Perfect Stranger. Halle Berry, Bruce Willis, and Giovanni Ribisi star in a film written by Todd Komarnicki and Jon Bokenkamp and directed by James Foley.

Getting to the heart of the problem with this self-dizzying suspense yarn may require thinking on its own terms. Computer-related angles of chatting, on-line hookups, and false on-line identities play into the tangled plot of murder, deceit, and the male/corporate power elite, and the film itself seems ultimately done in by the dangers of multi-tasking. With so many strands and thematic programs running simultaneously, it becomes a web of unfinished ideas, a string of communications left undone. As a result, we tend to respond with a hearty “who cares” shrug when the twisted endings of this whodunit finally arrive.

“All it takes to commit a murder is the right ingredients at the right time,” says frustrated investigative journalist Halle Berry early in the film, setting up its T-shirt-ready tag line.
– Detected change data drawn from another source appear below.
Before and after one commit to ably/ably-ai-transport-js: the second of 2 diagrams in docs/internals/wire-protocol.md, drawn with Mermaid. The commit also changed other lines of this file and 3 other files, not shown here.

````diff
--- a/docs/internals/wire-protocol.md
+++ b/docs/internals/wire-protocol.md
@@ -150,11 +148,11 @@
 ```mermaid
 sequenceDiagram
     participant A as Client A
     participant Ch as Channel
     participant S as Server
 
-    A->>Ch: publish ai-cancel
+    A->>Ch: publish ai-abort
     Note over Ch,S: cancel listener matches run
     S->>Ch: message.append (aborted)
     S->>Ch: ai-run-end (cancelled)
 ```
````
After having her expose of a politician kyboshed in a standard game of corporate-political cronyism, Berry quits her N.Y.C newspaper gig (where she, of course, wrote under a male pseudonym-no identity is pure in this story). She fixes her fierce investigative gaze on a philandering ad exec (Bruce Willis), who-as she tells her doting, nerdy, and at least slightly creepy journalist ally (Giovanni Ribisi)-is guilty of killing her girlfriend.
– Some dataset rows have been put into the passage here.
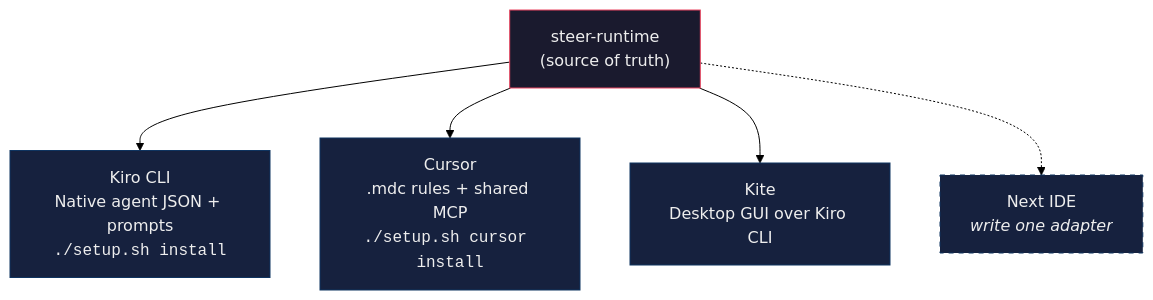
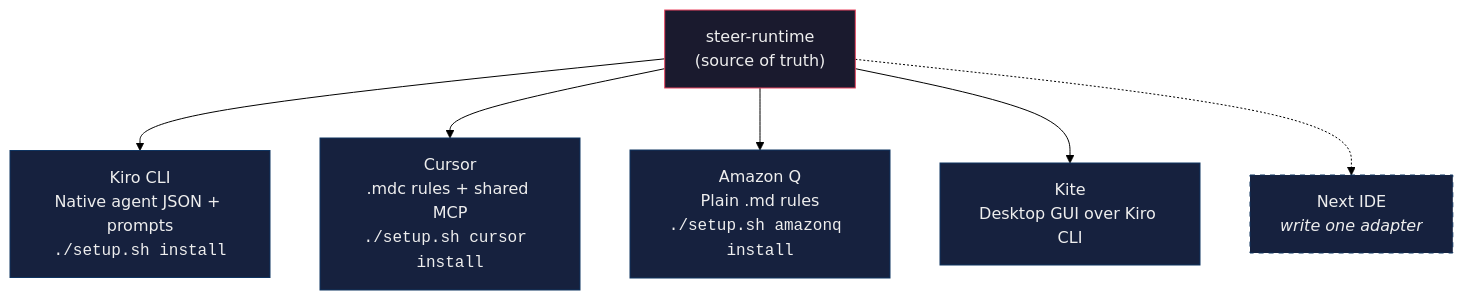
The fourth of 4 diagrams in docs/PROJECT_OVERVIEW.md (rsanchez-disney/steer-runtime), drawn with Mermaid (forest theme) before and after one commit. The commit also changed other lines of this file and 22 other files, not shown here.

````diff
--- a/docs/PROJECT_OVERVIEW.md
+++ b/docs/PROJECT_OVERVIEW.md
@@ -237,14 +237,16 @@
 ```mermaid
 graph TD
     src["steer-runtime<br/>(source of truth)"]
     src --> kiro["Kiro CLI<br/>Native agent JSON + prompts<br/><code>./setup.sh install</code>"]
     src --> cursor["Cursor<br/>.mdc rules + shared MCP<br/><code>./setup.sh cursor install</code>"]
+    src --> amazonq["Amazon Q<br/>Plain .md rules<br/><code>./setup.sh amazonq install</code>"]
     src --> kite["Kite<br/>Desktop GUI over Kiro CLI"]
     src -.-> next["Next IDE<br/><i>write one adapter</i>"]
 
     style src fill:#1a1a2e,stroke:#e94560,color:#eee
     style kiro fill:#16213e,stroke:#0f3460,color:#eee
     style cursor fill:#16213e,stroke:#0f3460,color:#eee
+    style amazonq fill:#16213e,stroke:#0f3460,color:#eee
     style kite fill:#16213e,stroke:#0f3460,color:#eee
     style next fill:#16213e,stroke:#0f3460,color:#eee,stroke-dasharray: 5 5
 ```
````
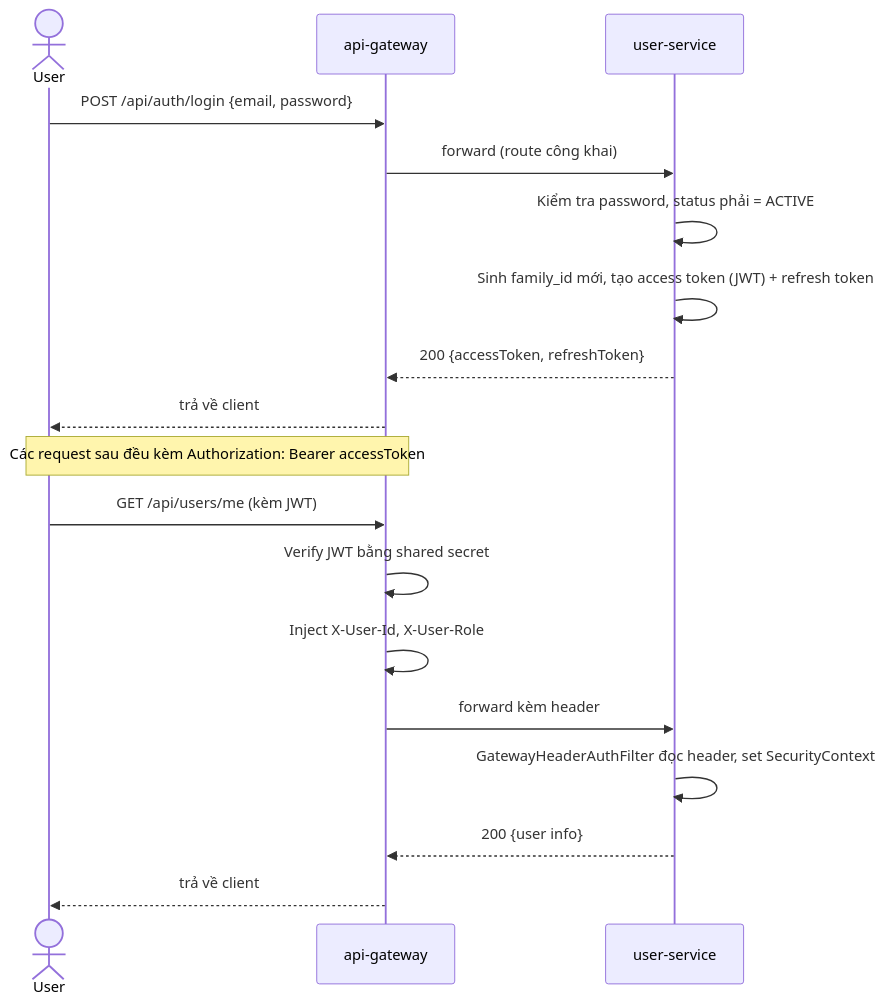
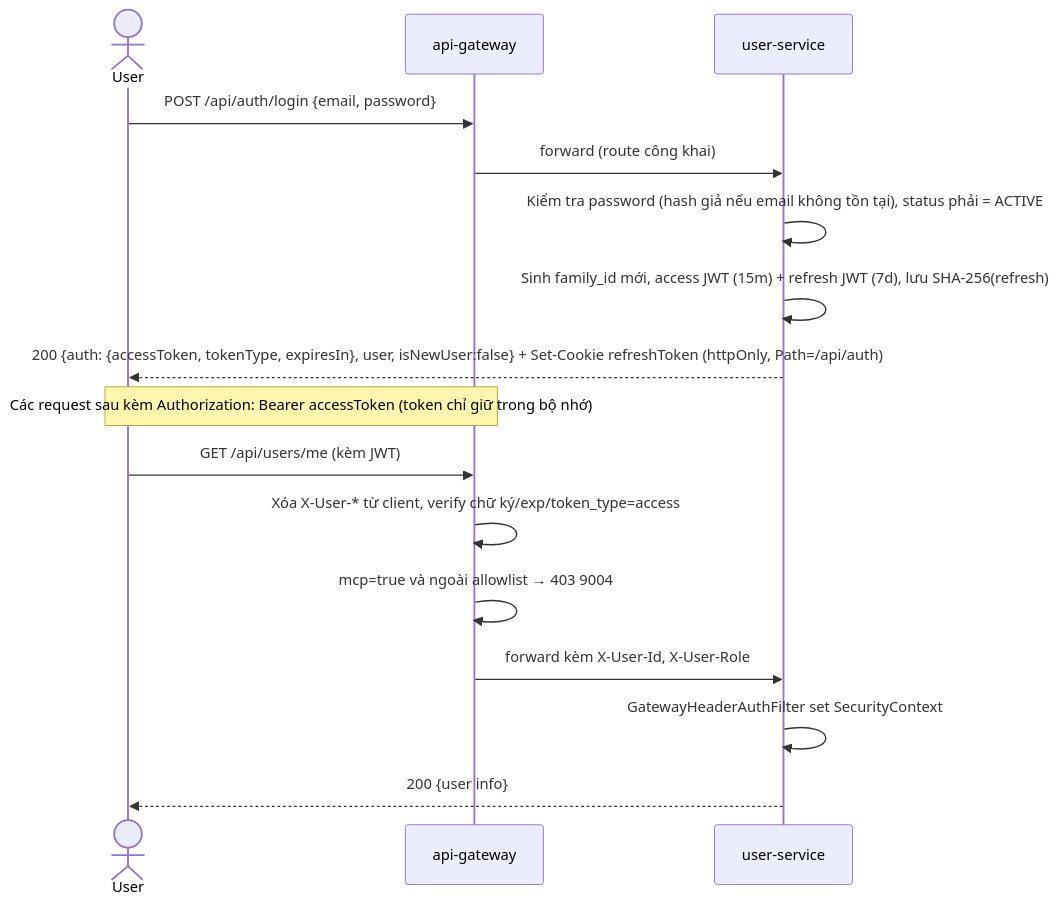
The fourth of 8 diagrams in docs/auth/P1_auth_design.md (TrungLe05/vantix), drawn with Mermaid before and after one commit. The commit also changed other lines of this file and 21 other files, not shown here.

````diff
--- a/docs/auth/P1_auth_design.md
+++ b/docs/auth/P1_auth_design.md
@@ -130,23 +133,21 @@
 ```mermaid
 sequenceDiagram
     actor U as User
     participant GW as api-gateway
     participant US as user-service
 
     U->>GW: POST /api/auth/login {email, password}
     GW->>US: forward (route công khai)
-    US->>US: Kiểm tra password, status phải = ACTIVE
-    US->>US: Sinh family_id mới, tạo access token (JWT) + refresh token
-    US-->>GW: 200 {accessToken, refreshToken}
-    GW-->>U: trả về client
+    US->>US: Kiểm tra password (hash giả nếu email không tồn tại), status phải = ACTIVE
+    US->>US: Sinh family_id mới, access JWT (15m) + refresh JWT (7d), lưu SHA-256(refresh)
+    US-->>U: 200 {auth: {accessToken, tokenType, expiresIn}, user, isNewUser:false} + Set-Cookie refreshToken (httpOnly, Path=/api/auth)
 
-    Note over U,GW: Các request sau đều kèm Authorization: Bearer accessToken
+    Note over U,GW: Các request sau kèm Authorization: Bearer accessToken (token chỉ giữ trong bộ nhớ)
 
     U->>GW: GET /api/users/me (kèm JWT)
-    GW->>GW: Verify JWT bằng shared secret
-    GW->>GW: Inject X-User-Id, X-User-Role
-    GW->>US: forward kèm header
-    US->>US: GatewayHeaderAuthFilter đọc header, set SecurityContext
-    US-->>GW: 200 {user info}
-    GW-->>U: trả về client
+    GW->>GW: Xóa X-User-* từ client, verify chữ ký/exp/token_type=access
+    GW->>GW: mcp=true và ngoài allowlist → 403 9004
+    GW->>US: forward kèm X-User-Id, X-User-Role
+    US->>US: GatewayHeaderAuthFilter set SecurityContext
+    US-->>U: 200 {user info}
 ```
````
Questions start pouring into the premise like a torrent: Who is who and where are the bodies and secrets buried? And what is the password and who’s really behind that screen name? Stick around to the end, if you dare.

In a strange way, the one connective tissue in the mess is Halle Berry’s face, which is duly explored and caressed in its on-screen presence. There’s Halle in professional mode, there she is in temptress make-up, and there she is sans make-up and haunted-looking, revealing her evil persona. One of the most beautiful actresses in Hollywood, Berry has also shown herself to be a strong performer, given good material to work with. Perfect Stranger is too imperfect and too implausible to give her much to latch onto. She sure lights up a screen, though.


Please note this login is to submit events or press releases. Use this page here to login for your Independent subscription

Not a member? Sign up here.